Report the count of lines containing the word "shown" in the entries below, and nothing more.

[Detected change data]
"""

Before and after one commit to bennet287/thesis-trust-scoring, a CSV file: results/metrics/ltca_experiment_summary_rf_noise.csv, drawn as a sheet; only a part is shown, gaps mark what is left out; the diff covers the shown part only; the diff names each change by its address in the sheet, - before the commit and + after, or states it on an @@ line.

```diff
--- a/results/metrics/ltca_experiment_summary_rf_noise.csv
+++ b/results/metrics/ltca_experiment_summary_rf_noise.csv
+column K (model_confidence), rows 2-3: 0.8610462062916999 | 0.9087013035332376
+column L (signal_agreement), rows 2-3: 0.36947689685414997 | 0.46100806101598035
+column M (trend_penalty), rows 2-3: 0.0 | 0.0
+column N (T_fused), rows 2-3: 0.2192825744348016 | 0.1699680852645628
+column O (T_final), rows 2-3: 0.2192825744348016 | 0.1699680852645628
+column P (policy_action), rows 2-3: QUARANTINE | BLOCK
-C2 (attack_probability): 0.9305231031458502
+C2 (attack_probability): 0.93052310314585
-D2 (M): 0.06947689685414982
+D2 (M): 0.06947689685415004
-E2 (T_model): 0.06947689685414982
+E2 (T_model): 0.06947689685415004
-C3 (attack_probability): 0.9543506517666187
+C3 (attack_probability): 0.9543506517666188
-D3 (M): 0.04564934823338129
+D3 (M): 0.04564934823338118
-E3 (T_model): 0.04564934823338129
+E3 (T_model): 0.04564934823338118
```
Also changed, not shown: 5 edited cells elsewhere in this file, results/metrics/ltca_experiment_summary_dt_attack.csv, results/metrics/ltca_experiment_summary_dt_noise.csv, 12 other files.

"""

#### Exercise solution
2